People sometimes have the experience of their teeth hurting when they are suffering from something seemingly unrelated to dental problems. That interrelationship makes a certain type of dentistry—biocompatible dentistry—a coming field. Dr. Zeny Ocean of Reno is one of its practitioners.
What is biocompatible dentistry?
Biocompatible dentistry means that whatever we do—treatment, materials, products—are in harmony with the body, you know, the health and well being. For instance, something that would not be compatible would be putting mercury fillings in, which would be poisonous. So whatever we do is designed to be in harmony with the body.
Give me an example of a practical application of this. Suppose you’ve got somebody who’s undergoing cardiac surgery. You work, I assume, with the surgeon?
Yes. As a matter of fact, just recently I got a patient. He had a torn mitral valve in his heart and so his surgeon said, “You know, I can’t operate on you because of the infection—you know, your teeth and your oral infections. So you need to get that cleaned up.” And I also had an orthopedic surgeon request the same thing for somebody having a hip implant and they wouldn’t do the surgery until this person was completely, or as much as possible, disease-free orally because if you have high levels of bacteria, high levels of viruses, high levels of candida fungal forms, it all dumps into the bloodstream and creates heart problems, diabetes, pancreatic cancer, you name it. And it all starts orally. So that’s why, whatever we do, we want it to be compatible with the individual. And so we do a lot of things—we remove the toxic silver mercury, we try to get heavy metal detoxification, we test for compatibility of dental materials, we can test for do blood tests for cardiovascular disease, diabetes, oral cancer. And then we use … soft tissue lasers to help detoxify the bacterial in the periodontal pockets. We can do saliva tests that will tell us about the oral DNA and genetic predisposition for inflammation and infection. We have a pretty comprehensive—very comprehensive—non-surgical periodontal disease program.

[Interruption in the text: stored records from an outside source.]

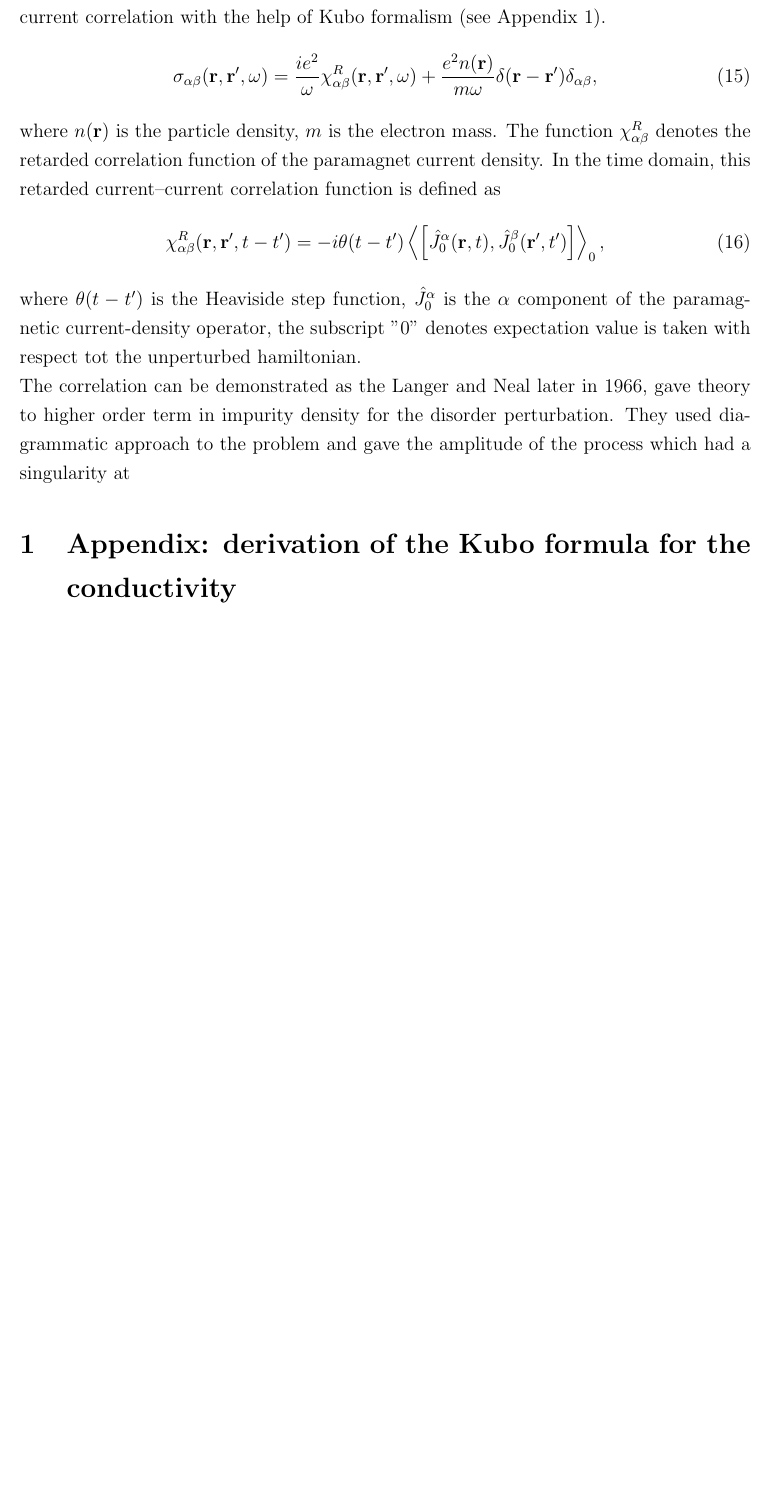
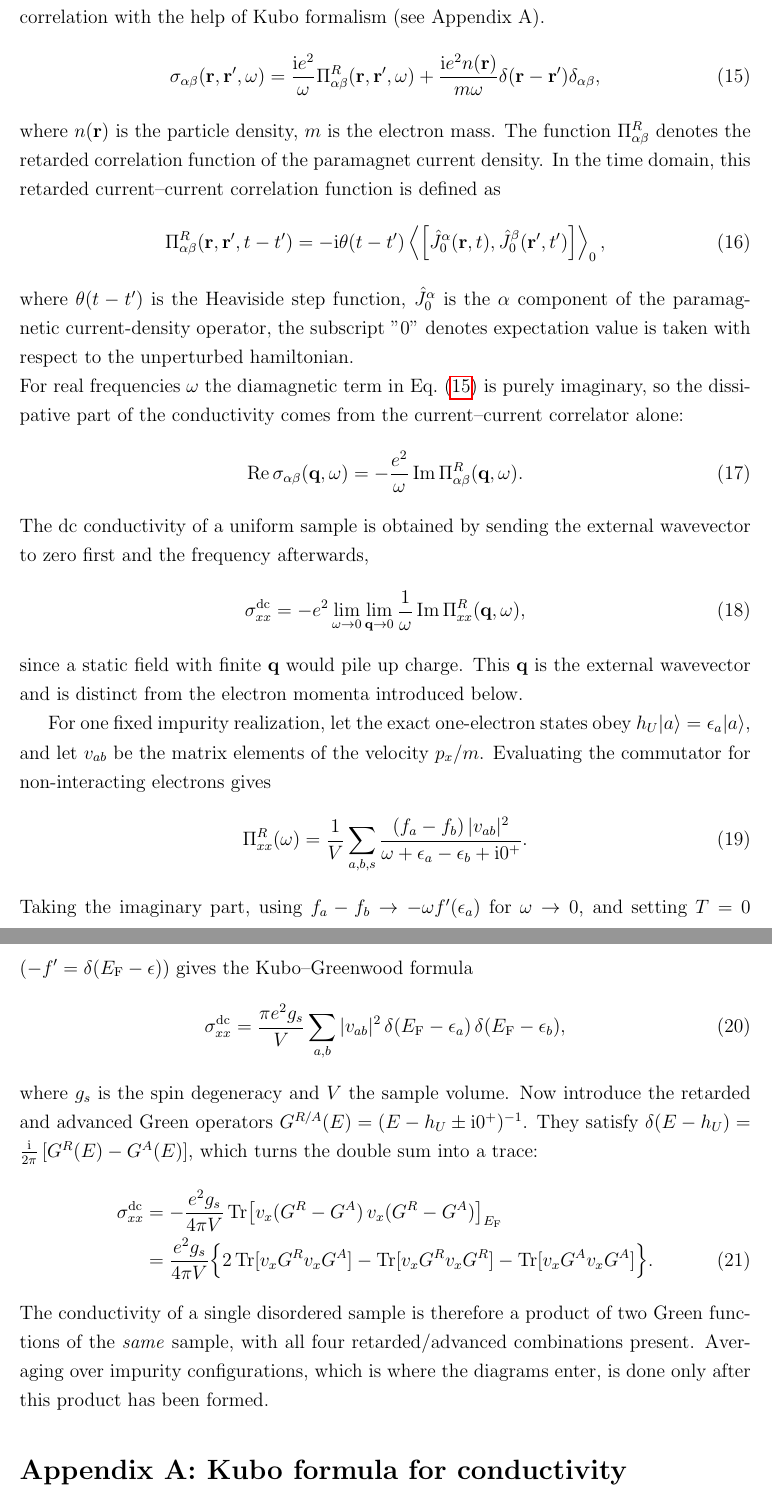
Before and after one commit to animeeff11/termpaper_ph320, a LaTeX paper (main.tex, which reads sections/04_perturbation.tex, sections/appendices.tex): part of page 7 of 10 before the commit and two parts of pages 7 and 8 of 11 after it, the two joined at a grey line, cut so that both start at the same text, the shorter picture padded with empty space. Compiled offline with pdfLaTeX.

Commit message:
Updates from Overleaf

```diff
--- a/sections/04_perturbation.tex
+++ b/sections/04_perturbation.tex
@@ -1,30 +1,30 @@
 \subsubsection*{Perturbation arguments}
-From the above limiting behaviours, we try to build a picture for $d= 1, 2$ and $3$. To construct the full scaling curve, AALR made the bold assumption that $\beta(g)$ is both continuous and monotonic. While mathematically this is an ansatz,but it is physically deeply motivated. Monotonicity reflects the fact that small conductance implies stronger localization and vice versa. AALR argued that the scaling function should be continuous because it describes how the conductance evolves when finite blocks of sites are combined. A cusp at finite conductance would introduce a non-smooth feature into this scale-evolution relation, for which they identified no physical justification. Crucially, this assumption directly contradicts Mott's hypothesis of a discontinuous conductivity jump\cite{AALR1979}.
+From the above limiting behaviours, we try to build a picture for $d= 1, 2$ and $3$. To construct the full scaling curve, AALR made the bold assumption that $\beta(g)$ is both continuous and monotonic. While mathematically this is an ansatz, but it is physically deeply motivated. Monotonicity reflects the fact that small conductance implies stronger localization and vice versa. AALR argued that the scaling function should be continuous because it describes how the conductance evolves when finite blocks of sites are combined. A cusp at finite conductance would introduce a non-smooth feature into this scale-evolution relation, for which they identified no physical justification. Crucially, this assumption directly contradicts Mott's hypothesis of a discontinuous conductivity jump\cite{AALR1979}.
 
-In the ohmic regime, we never considered any quantum interference effects. Hence, to create a realistic scaling curve we introduce the leading order correction due to quantum interference of scattered waves. Lets begin with the free electron gas with few disorder and treating those disorder as perturbation, using linear response theory to an applied m=electromagnetic field, we can get the conductance expressed in terms of current-current correlation with the help of Kubo formalism (see Appendix 1).
+In the ohmic regime, we never considered any quantum interference effects. Hence, to create a realistic scaling curve we introduce the leading order correction due to quantum interference of scattered waves. Let's begin with the free electron gas with weak disorder and treating those disorder as perturbation, using linear response theory to an applied electromagnetic field, we can get the conductivity expressed in terms of current-current correlation with the help of Kubo formalism (see Appendix A).
 \begin{equation}
     \sigma_{\alpha\beta}
     (\mathbf r,\mathbf r',\omega)
     =
-    \frac{i e^2}{\omega}
-    \chi_{\alpha\beta}^{R}
+    \frac{\ii e^2}{\omega}
+    \Pi_{\alpha\beta}^{R}
     (\mathbf r,\mathbf r',\omega)
     +
-    \frac{e^2 n(\mathbf r)}{m\omega}
+    \frac{\ii e^2 n(\mathbf r)}{m\omega}
     \delta(\mathbf r-\mathbf r')
     \delta_{\alpha\beta},
     \label{eq:kubo_conductivity}
 \end{equation}
 where $n(\mathbf r)$ is the particle density, $m$ is the electron
 mass. The function
-$\chi_{\alpha\beta}^{R}$ denotes the retarded correlation function
+$\Pi_{\alpha\beta}^{R}$ denotes the retarded correlation function
 of the paramagnet current density. In the time domain, this retarded current--current correlation
 function is defined as
 \begin{equation}
-    \chi_{\alpha\beta}^{R}
+    \Pi_{\alpha\beta}^{R}
     (\mathbf r,\mathbf r',t-t')
     =
-    -i\theta(t-t')
+    -\ii\theta(t-t')
     \left\langle
     \left[
         \hat J_0^\alpha(\mathbf r,t),
@@ -34,6 +34,39 @@ function is defined as
     \label{eq:retarded_current_correlation}
 \end{equation}
 where $\theta(t-t')$ is the Heaviside step function,
-$\hat J_0^\alpha$ is the $\alpha$ component of the paramagnetic current-density operator, the subscript "$0$" denotes expectation value is taken with respect tot the unperturbed hamiltonian.\\
-The correlation can be demonstrated as the
-Langer and Neal later in 1966, gave theory to higher order term in impurity density for the disorder perturbation. They used diagrammatic approach to the problem and gave the amplitude of the process which had a singularity at
+$\hat J_0^\alpha$ is the $\alpha$ component of the paramagnetic current-density operator, the subscript "$0$" denotes expectation value is taken with respect to the unperturbed hamiltonian.\\
+For real frequencies $\omega$ the diamagnetic term in Eq.~\eqref{eq:kubo_conductivity} is purely imaginary, so the dissipative part of the conductivity comes from the current--current correlator alone:
+\begin{equation}
+    \operatorname{Re}\sigma_{\alpha\beta}(\mathbf q,\omega)
+    = -\frac{e^2}{\omega}\operatorname{Im}\Pi^{R}_{\alpha\beta}(\mathbf q,\omega).
+\end{equation}
+The dc conductivity of a uniform sample is obtained by sending the external wavevector to zero first and the frequency afterwards,
+\begin{equation}
+    \sigma_{xx}^{\mathrm{dc}}
+    = -e^2\lim_{\omega\to0}\lim_{\mathbf q\to0}
+      \frac{1}{\omega}\operatorname{Im}\Pi^{R}_{xx}(\mathbf q,\omega),
+\end{equation}
+since a static field with finite $\mathbf q$ would pile up charge. This $\mathbf q$ is the external wavevector and is distinct from the electron momenta introduced below.
+
+For one fixed impurity realization, let the exact one-electron states obey $h_U|a\rangle=\epsilon_a|a\rangle$, and let $v_{ab}$ be the matrix elements of the velocity $p_x/m$. Evaluating the commutator for non-interacting electrons gives
+\begin{equation}
+    \Pi^{R}_{xx}(\omega)
+    = \frac{1}{V}\sum_{a,b,s}\frac{(f_a-f_b)\,|v_{ab}|^2}{\omega+\epsilon_a-\epsilon_b+\mathrm{i}0^+}.
+\end{equation}
+Taking the imaginary part, using $f_a-f_b\to-\omega f'(\epsilon_a)$ for $\omega\to0$, and setting $T=0$ ($-f'=\delta(E_{\mathrm F}-\epsilon)$) gives the Kubo--Greenwood formula
+\begin{equation}
+    \sigma_{xx}^{\mathrm{dc}}
+    = \frac{\pi e^2 g_s}{V}\sum_{a,b}|v_{ab}|^2\,
+      \delta(E_{\mathrm F}-\epsilon_a)\,\delta(E_{\mathrm F}-\epsilon_b),
+\end{equation}
+where $g_s$ is the spin degeneracy and $V$ the sample volume. Now introduce the retarded and advanced Green operators $G^{R/A}(E)=(E-h_U\pm\mathrm{i}0^+)^{-1}$. They satisfy $\delta(E-h_U)=\frac{\mathrm{i}}{2\pi}\,[G^R(E)-G^A(E)]$, which turns the double sum into a trace:
+\begin{align}
+    \sigma_{xx}^{\mathrm{dc}}
+    &= -\frac{e^2 g_s}{4\pi V}\operatorname{Tr}\!\big[v_x(G^R-G^A)\,v_x(G^R-G^A)\big]_{E_{\mathrm F}} \nonumber\\
+    &= \frac{e^2 g_s}{4\pi V}\Big\{2\operatorname{Tr}[v_xG^Rv_xG^A]
+       -\operatorname{Tr}[v_xG^Rv_xG^R]
+       -\operatorname{Tr}[v_xG^Av_xG^A]\Big\}.
+    \label{eq:sigma_trace}
+\end{align}
+The conductivity of a single disordered sample is therefore a product of two Green functions of the \emph{same} sample, with all four retarded/advanced combinations present. Averaging over impurity configurations, which is where the diagrams enter, is done only after this product has been formed.
+% Derivation of the Lehmann step and the trace: Appendix~\ref{app:kubo} gives the Kubo formula; add a reference to your Kubo-Greenwood appendix here if you include one.
--- a/sections/appendices.tex
+++ b/sections/appendices.tex
@@ -1,5 +1,9 @@
-
-\section{Appendix: derivation of the Kubo formula for the conductivity}\label{app:kubo}
+% --- helper commands (self-contained; safe if already defined) ---
+\providecommand{\ii}{\mathrm{i}}
+\providecommand{\dd}{\mathrm{d}}
+\providecommand{\avg}[1]{\langle #1 \rangle}
+\providecommand{\Tr}{\operatorname{Tr}}
+\section*{Appendix A: Kubo formula for conductivity}\label{app:kubo}
 
 \noindent The approach follows Bruus and Flensberg~\cite{BruusFlensberg}, Ch.~6 (Secs.~6.1--6.2). The steps below are written out in full; the Drude check is added here. Notation: $\hbar=1$, $\avg{\cdots}_0=\Tr[\rho_0\cdots]$ with $\rho_0=e^{-\beta H_0}/Z_0$, tilde = interaction picture.
 
```
Also changed, not shown: references.bib (+7 -0 lines), sections/appendices.tex (14 more changed lines).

You haven’t done this during your entire career, have you?
I have, actually—but I never told anybody. I always hooked up with some of the alternative doctors, the homeopathic people, and taken care of probably thousands of chronically ill patients with MS, chronic fatigue, fibromyalgia, that kind of thing.
Is every dentist qualified?
I would say every dentist is qualified if they have the interest in doing that. That’s going to be the shift in dentistry, is towards being concerned about total health. If a dentist was interested in total body health—I’m talking about 10 years ago—he probably would have gone into medicine. I think most of us are more mechanically oriented to do fillings and crowns and that kind of stuff rather than being concerned [with total health]. There’s a shift [toward] becoming more and more aware of that. If somebody goes to a physician and he’s got high levels of infection and the physician says, “Listen, what does your dentist say about that?” And the guy says, “My dentist never said anything about that”—well, hello? … So I think it’s up to us; we’re in the best position because we see patients on a regular basis, like at least every six months. We’re more apt to play a role in, well, actually saving people’s lives. I routinely do for people who have periodontal disease and they’re undergoing treatment, we test for c-reactive protein, which tells us how much inflammation is present in the body, and it’s inflammation that kills people. [We do] blood sugar tests for diabetes. Those are straight-forward markers. I mean, they’re basic because they’re two diseases that cost a tremendous amount of money. For instance, I think it’s Cigna and Aetna spend $525 billion a year on heart disease and diabetes. And that’s a few years ago. It could even be more.[now].